That's a lot of pain, all at once. Disney is certainly in for a bumpy ride in the months and quarters ahead, and the coronavirus crisis will change the company's business model forever in many subtle ways.
But the worst thing you can do as a Disney investor is to throw in the towel, hit the "sell" button with an oversized rubber mallet, and ride off into the sunset to the tune of "Into the Unknown." Disney's end credits are not coming up next, and it would be a crying shame to cash in your shares at today's low prices, only to watch it crush the market for decades to come.
What makes Disney tick?
Try to name another company that can match Disney's incredible portfolio of characters, storylines, and fictional worlds. I'll wait. There simply isn't a match for this valuable business asset, nowhere on the planet. Nearly all of the company's operations are ultimately based on this unique moat, with the exception of live sports and other TV-oriented content under the umbrellas of ESPN and ABC.
As long as that fundamental piece of Disney's business soul remains, the company will survive any challenge this crazy world might pose. The details might change. Disney may have to shift its focus away from theme parks and movie theaters, allowing newfangled alternatives such as the Disney+ streaming service to take over.
That's already happening in some small ways, actually. Disney accelerated the release windows for several movies as the coronavirus shut down theaters, giving Disney+ early access to several silver-screen titles. Artemis Fowl will skip the theater circuit altogether, making its premiere directly on Disney+ in June. The service is off to a running start, boasting 54.5 million subscribers this week after launching less than six months ago.
And if Disney+ isn't the final answer to the company's coronavirus problems, I trust the management team to make difficult decisions and steer the business in whatever direction it needs to go next. In the meantime, Disney is reducing its variable costs and pausing its dividend payouts, while the balance sheet holds $14.4 billion in cash equivalents and another $17.3 billion in untapped credit facilities. It would take a lot to topple this house of cash, especially since Disney managed to produce positive cash flows even in the difficult second quarter.
Long story short, Disney will make it through this difficult period and get right back to cash-generating business when the COVID-19 health crisis is gone. Things may be different at that point, but Disney will change along with the times -- and often lead the charge into whatever new innovations we'll see next.
The upshot: You should be buying Disney stock today
Meanwhile, Disney's stock has fallen 32% below November's all-time highs. Sure, the company is riding down a rocky road full of short-term potholes, but it's still a fantastic investment in the long term.

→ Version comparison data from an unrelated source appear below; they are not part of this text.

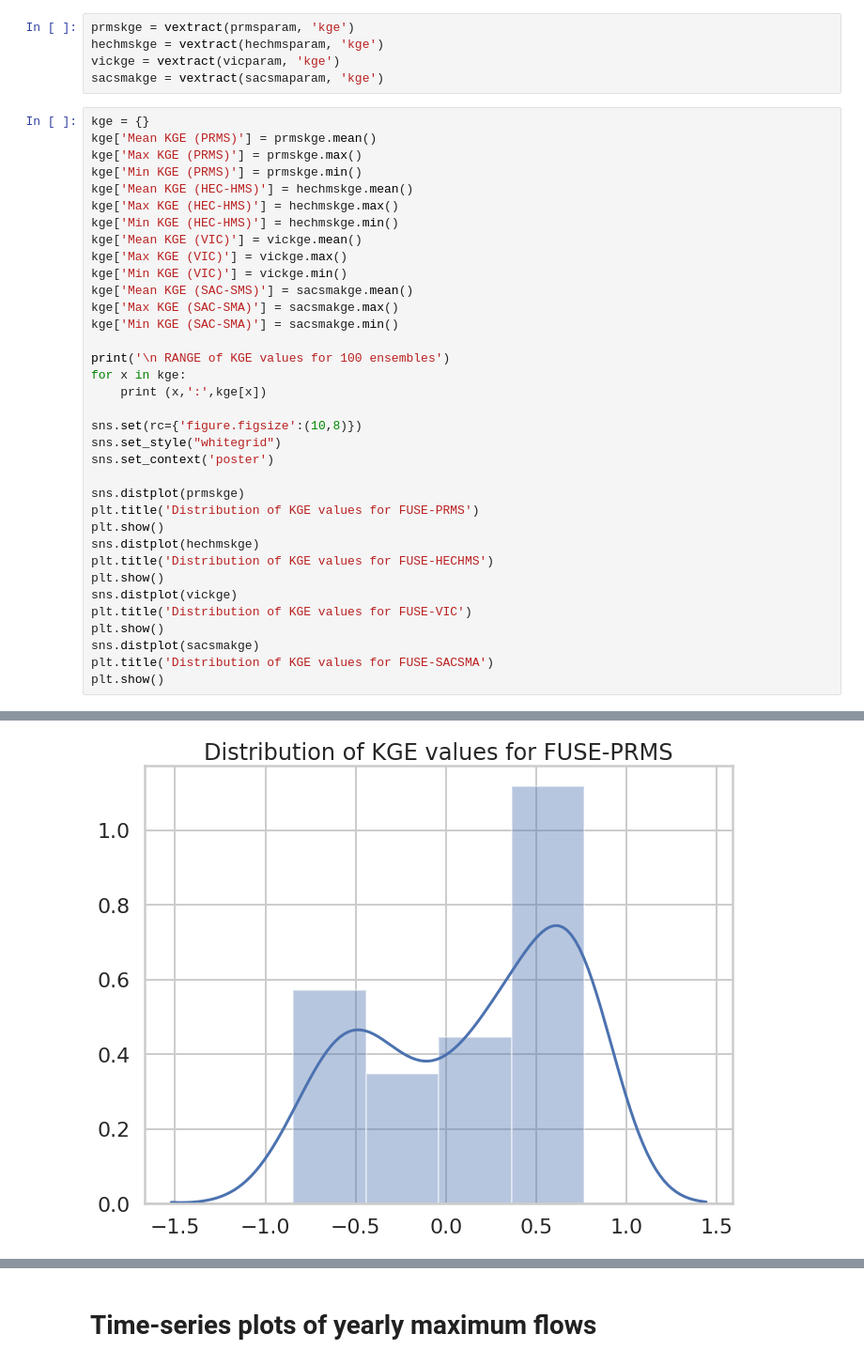
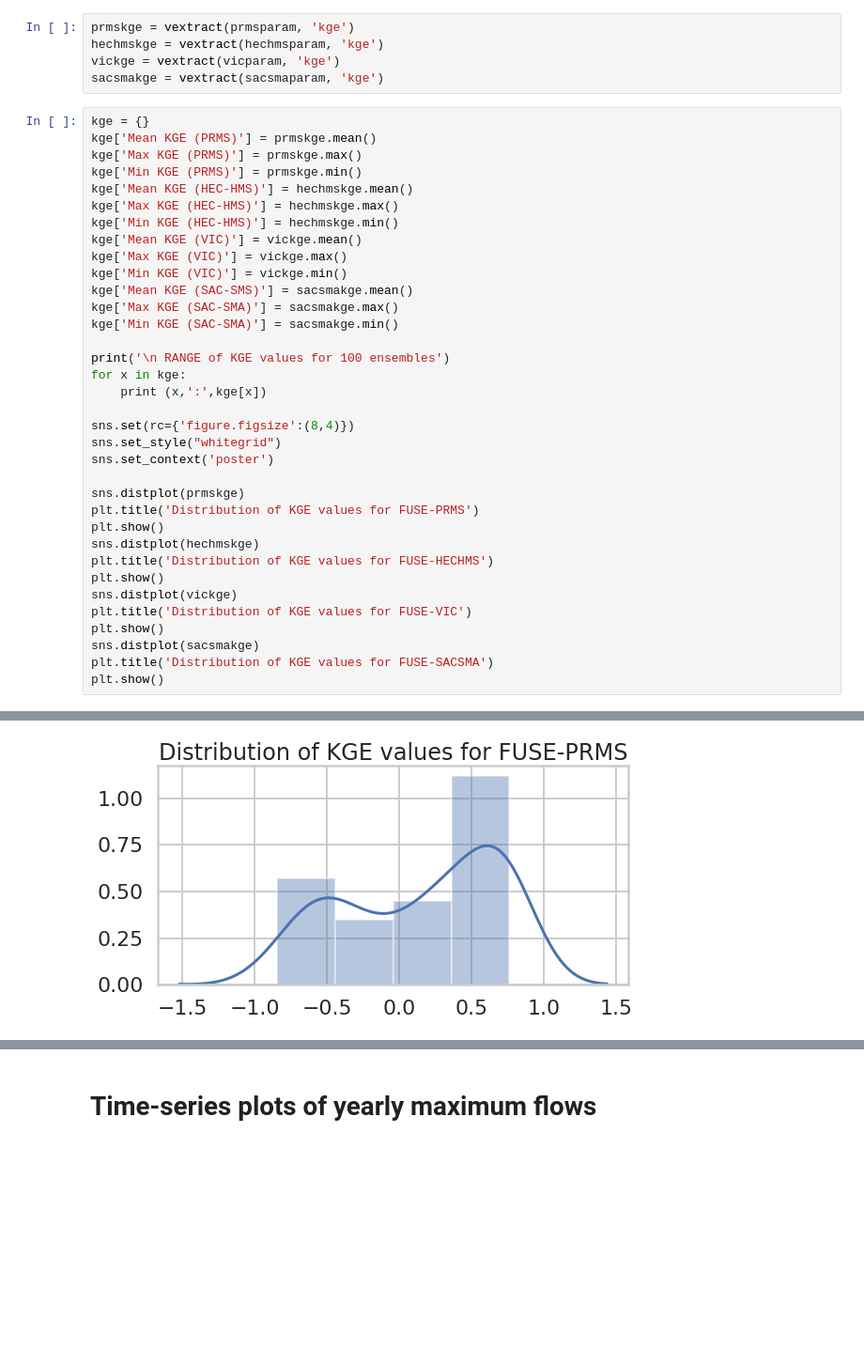
Before and after one commit to msaharia/aasi, a Jupyter notebook: 2_calibrationresults.ipynb, the cells around one changed output, grey strips where cells are left out. Shown at 94% size. Cells and saved outputs as stored; diff of their text form; blank space fills up the shorter version.

Commit message:
Change figure sizss

```diff
--- a/2_calibrationresults.ipynb
+++ b/2_calibrationresults.ipynb
@@ -235,34 +235,34 @@ print('\n RANGE of KGE values for 100 ensembles')
 for x in kge:
     print (x,':',kge[x])
 
-sns.set(rc={'figure.figsize':(10,8)})
+sns.set(rc={'figure.figsize':(8,4)})
 sns.set_style("whitegrid")
 sns.set_context('poster')
 
 sns.distplot(prmskge)
 plt.title('Distribution of KGE values for FUSE-PRMS')
 plt.show()
 sns.distplot(hechmskge)
 plt.title('Distribution of KGE values for FUSE-HECHMS')
 plt.show()
 sns.distplot(vickge)
 plt.title('Distribution of KGE values for FUSE-VIC')
 plt.show()
 sns.distplot(sacsmakge)
 plt.title('Distribution of KGE values for FUSE-SACSMA')
 plt.show()
 # %% [output]
  RANGE of KGE values for 100 ensembles
 Mean KGE (PRMS) : 0.150065936097
 Max KGE (PRMS) : 0.764712691307
 Min KGE (PRMS) : -0.844973921776
 Mean KGE (HEC-HMS) : 0.746019592285
 Max KGE (HEC-HMS) : 0.769161999226
 Min KGE (HEC-HMS) : 0.705905854702
 Mean KGE (VIC) : 0.769746571779
 Max KGE (VIC) : 0.791582107544
 Min KGE (VIC) : 0.732330799103
 Mean KGE (SAC-SMS) : 0.790107845068
 Max KGE (SAC-SMA) : 0.811881542206
 Min KGE (SAC-SMA) : 0.691042780876
-[figure, old version]
+[figure, new version]
```
Also changed, not shown: parts of 1 cell of this notebook.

"In the short run, the market is a voting machine but in the long run, it is a weighing machine," as master investor Benjamin Graham once wrote. Even great companies will see their stocks take crazy turns from time to time but the true value of a fantastic business will settle the market value in the end. Disney is navigating through some troubled waters in 2020 but this, too, shall pass. Smart investors will hold on to their Disney shares and real geniuses are going to pick up some more shares at deeply discounted prices.
And whatever else you do, this is a terrible time to sell Disney shares. Just don't.